More than just that basic element to Game 1, Cleveland didn’t have an answer for the Warriors from a strategical standpoint.
When James found himself mismatched against a Livingston or Curry, Golden State found a way to give help without leaving wide-open perimeter shots.
When the Cavaliers went iso in the second half, the Warriors’ defenders held their ground on switches, enabling whoever was guarding James to force the two-time champion out of his set.
On the other end of the court, Cleveland did a disastrous job switching when it came to players not named Curry and Thompson (more on that later). There’s absolutely no reason Irving should be forced to go up against Livingston’s elite-level post game.
There’s also no reason Kevin Love should be forced to guard Iguodala out on the perimeter. This happened far too often in Game 1.

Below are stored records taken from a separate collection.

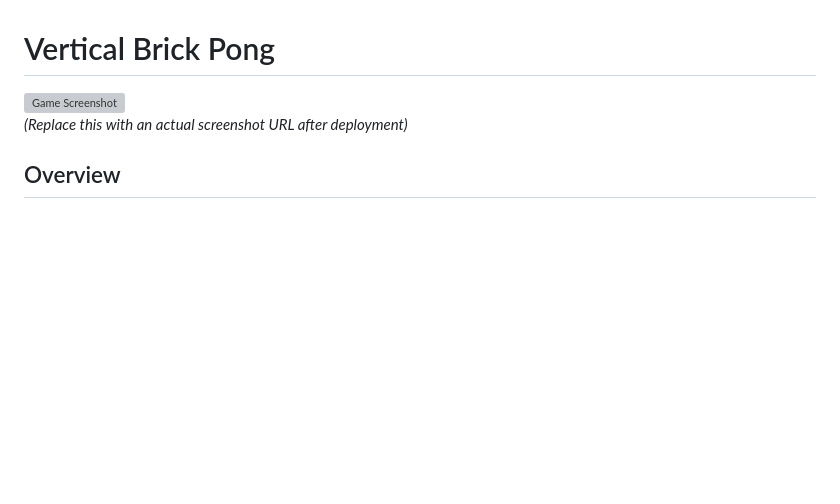
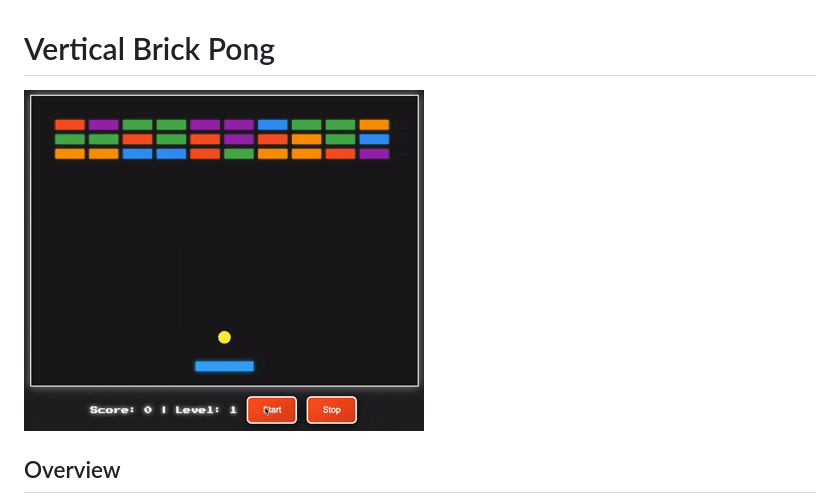
Before and after one commit to sergiopesch/verticalbrick-pong-game, a Markdown page: README.md, the part around the change. GitHub-like rendering; pictures changed too: ScreenRecording.gif (added); blank space fills up the shorter version; grey boxes are pictures that could not be loaded.

```diff
--- a/README.md
+++ b/README.md
@@ -1,7 +1,7 @@
 # Vertical Brick Pong
 
-![Game Screenshot](https://via.placeholder.com/800x600.png?text=Vertical+Brick+Pong)
-*(Replace this with an actual screenshot URL after deployment)*
+![Game Screenshot](ScreenRecording.gif)
+
 
 ## Overview
 Vertical Brick Pong is a modern twist on the classic Pong and Breakout games. Control a paddle to bounce a pulsing ball and break colorful bricks arranged in a grid. Designed with a retro arcade aesthetic, this game is fully responsive and playable on both desktop and mobile devices, including iPhones.
```
Also changed, not shown: 1 other file.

Cleveland’s offensive sets definitely weren’t without reasoning.
It just failed to execute against a darn good perimeter defense. And in reality, there’s not much pointing to this execution improving enough to overcome what we saw Thursday night.

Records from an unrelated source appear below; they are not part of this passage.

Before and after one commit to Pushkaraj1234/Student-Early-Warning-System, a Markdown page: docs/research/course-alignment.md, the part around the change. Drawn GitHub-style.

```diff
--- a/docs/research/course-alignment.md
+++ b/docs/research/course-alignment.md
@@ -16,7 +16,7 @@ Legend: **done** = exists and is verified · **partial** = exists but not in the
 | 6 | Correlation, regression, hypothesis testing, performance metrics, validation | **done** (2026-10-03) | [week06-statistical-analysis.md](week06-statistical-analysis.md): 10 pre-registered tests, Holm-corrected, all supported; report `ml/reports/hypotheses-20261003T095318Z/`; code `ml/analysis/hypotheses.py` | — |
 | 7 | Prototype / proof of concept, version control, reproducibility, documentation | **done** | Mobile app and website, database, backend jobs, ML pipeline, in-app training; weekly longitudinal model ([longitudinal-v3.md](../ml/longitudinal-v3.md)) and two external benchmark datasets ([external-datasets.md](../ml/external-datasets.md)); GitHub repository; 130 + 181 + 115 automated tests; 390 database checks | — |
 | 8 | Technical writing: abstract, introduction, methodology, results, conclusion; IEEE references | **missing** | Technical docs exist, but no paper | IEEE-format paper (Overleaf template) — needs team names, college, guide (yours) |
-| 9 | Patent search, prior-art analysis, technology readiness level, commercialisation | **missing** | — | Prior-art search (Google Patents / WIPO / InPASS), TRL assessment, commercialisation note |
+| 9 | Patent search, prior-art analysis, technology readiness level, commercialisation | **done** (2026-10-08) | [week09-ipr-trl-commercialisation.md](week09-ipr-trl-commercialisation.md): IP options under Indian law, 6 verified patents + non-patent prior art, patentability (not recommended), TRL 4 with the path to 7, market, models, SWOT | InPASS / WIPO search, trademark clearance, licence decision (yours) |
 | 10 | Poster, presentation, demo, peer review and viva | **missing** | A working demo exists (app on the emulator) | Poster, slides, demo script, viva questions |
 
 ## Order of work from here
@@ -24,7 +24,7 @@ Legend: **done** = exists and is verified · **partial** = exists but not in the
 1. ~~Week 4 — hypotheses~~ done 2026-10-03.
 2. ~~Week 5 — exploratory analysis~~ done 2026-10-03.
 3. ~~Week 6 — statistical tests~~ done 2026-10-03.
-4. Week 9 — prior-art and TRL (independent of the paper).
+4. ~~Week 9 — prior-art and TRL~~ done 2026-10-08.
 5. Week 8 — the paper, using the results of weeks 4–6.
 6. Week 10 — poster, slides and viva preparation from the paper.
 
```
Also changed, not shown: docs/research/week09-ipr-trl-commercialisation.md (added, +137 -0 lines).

If the Warriors are able to handle business at home in Game 2 on Sunday, that will put the Cavaliers in position to have to win four of the next five to take the series.

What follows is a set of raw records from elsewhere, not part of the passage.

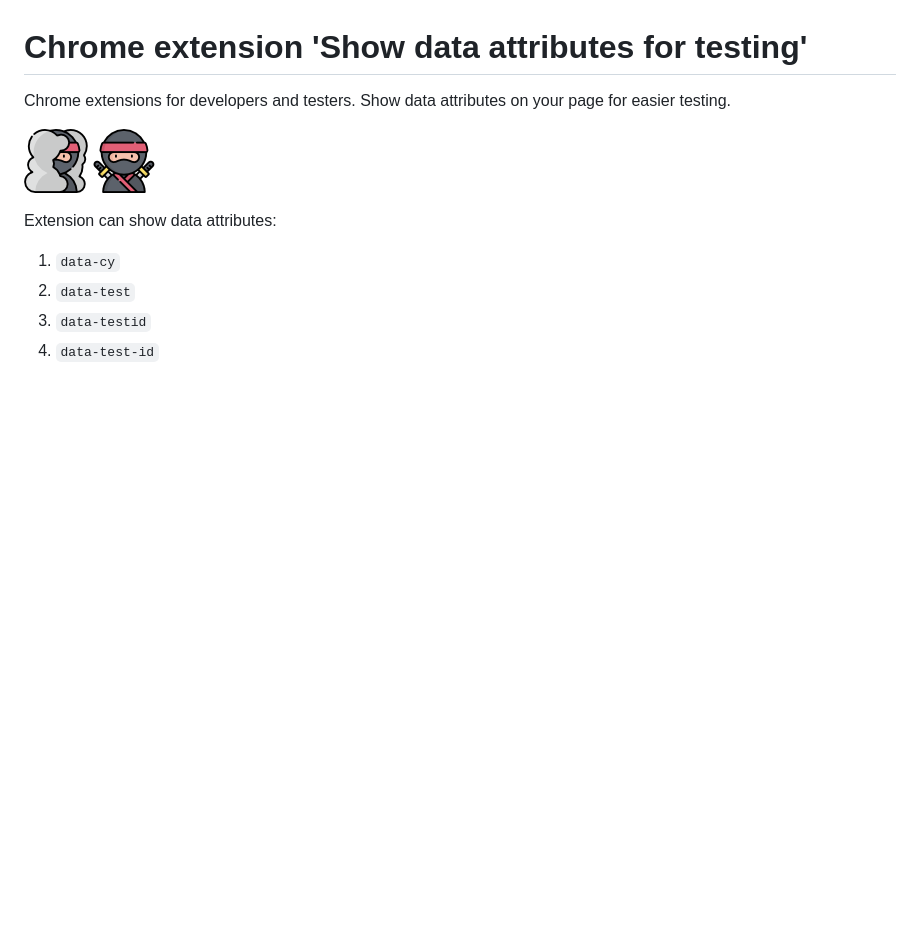
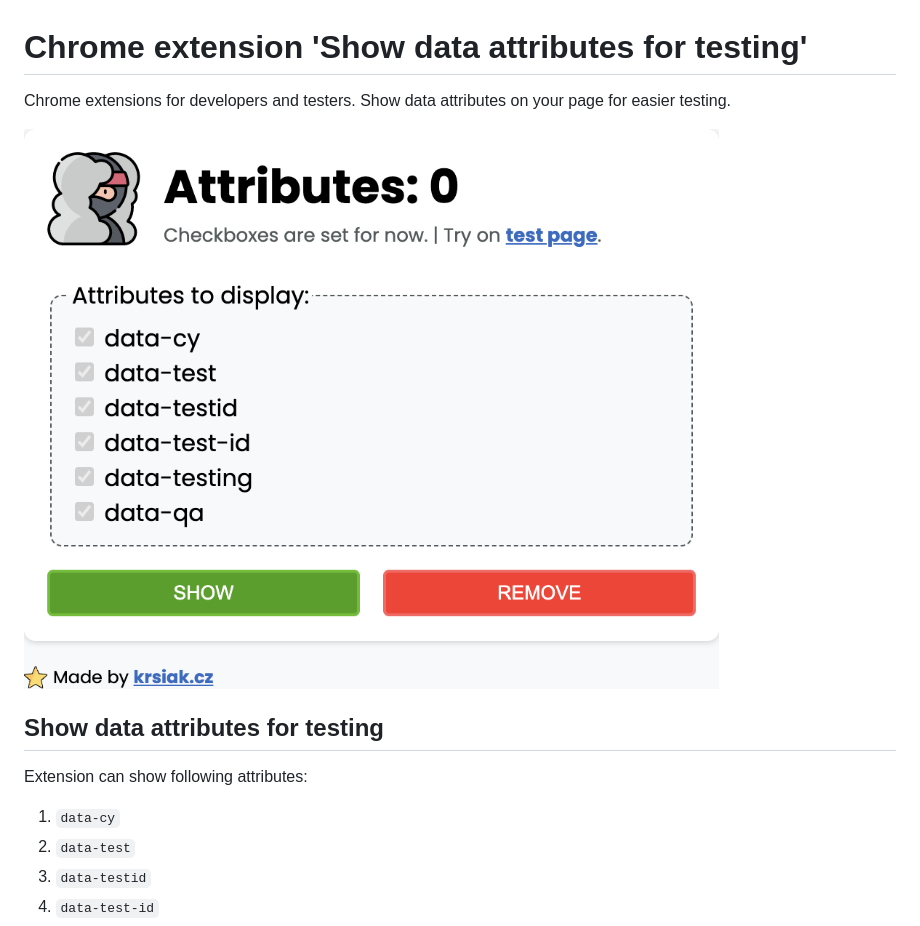
Before and after one commit to fedesecco/chrome-extension-show-data-attributes-for-testing, a Markdown page: README.md, the part around the change. Drawn GitHub-style; pictures changed too: preview.png (added); blank space fills up the shorter version.

```diff
--- a/README.md
+++ b/README.md
@@ -2,9 +2,11 @@
 
 Chrome extensions for developers and testers. Show data attributes on your page for easier testing.
 
-![ninja-hidden](img/ninja-hidden-64.png) ![ninja-visible](img/ninja-visible-64.png)
+![preview](preview.png)
 
-Extension can show data attributes:
+## Show data attributes for testing
+
+Extension can show following attributes:
 
 1. `data-cy`
 2. `data-test`
```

This means likely sweeping Golden State in Cleveland. If not, the series could very well be decided in five games or less. Adjustments are needed, and the Cavaliers only have two days to do so.
4. Cavaliers did well on defense against the Splash Brothers
One area Cleveland excelled in was its strategy against the Association’s top backcourt. Sure, Curry and Thompson missed open shots. That’s unlikely to happen a whole heck of a lot moving forward.
Though, the strategy in defending them was sound. James pretty much followed Curry all around the court, playing great defense in the process. The likes of Shumpert and Dellavedova were also tasked with guarding him. These represent Cleveland’s three-best perimeter defenders.
Multiple times throughout Game 1, James called off defensive switches that would have put a big up against Curry, instead deciding to take on the two-time reigning MVP one-on-one. For the most part, he succeeded big time there.
It might not be a sustainable strategy moving forward, especially when taking into account just how winded James looked late in Game 1. Though, it’s something the Cavaliers might have to continue doing in order to avoid another lopsided defeat on Sunday night.
5. It’s more than just one game
Technically, it is just one game. But there’s a lot more to look at here than the 1-0 series lead Golden State takes into Sunday night.
The Warriors have now won six consecutive games against Cleveland dating back to last year’s NBA Finals. In those six games, the defending champs are outscoring James and Co. by an average of 16.2 points per.
More than the talent disadvantage Cleveland might be facing here, there’s definitely a mental disadvantage. Is this recent string of bad performances against the Warriors getting into the heads of the Cavaliers players?
For his part, James looked a bit downtrodden during the second half of Thursday’s game. As Cleveland’s emotional leader, he can’t let this happen.
Statistically speaking, there’s a lot working against Cleveland here. Including Thursday’s outing, Livingston is shooting 18-of-21 from the field while averaging 13.3 points per game in three outings against the Cavaliers this season.
After putting up 12 points, seven boards and six assists in Game 1, Iguodala is averaging 18.3 points while accumulating a plus-minus of 66 in his last four Finals games against Cleveland.
These are two role players that have found a way to step up when the Warriors have needed it the most. Based on their recent success against Cleveland, it’s hard to imagine this changing as the series moves forward.
Cleveland needs to win one game, and do so in a hurry. If that fails to happen, the team is going to continue finding itself at a major disadvantage from a mental standpoint. That’s nowhere near a recipe for success against Golden State.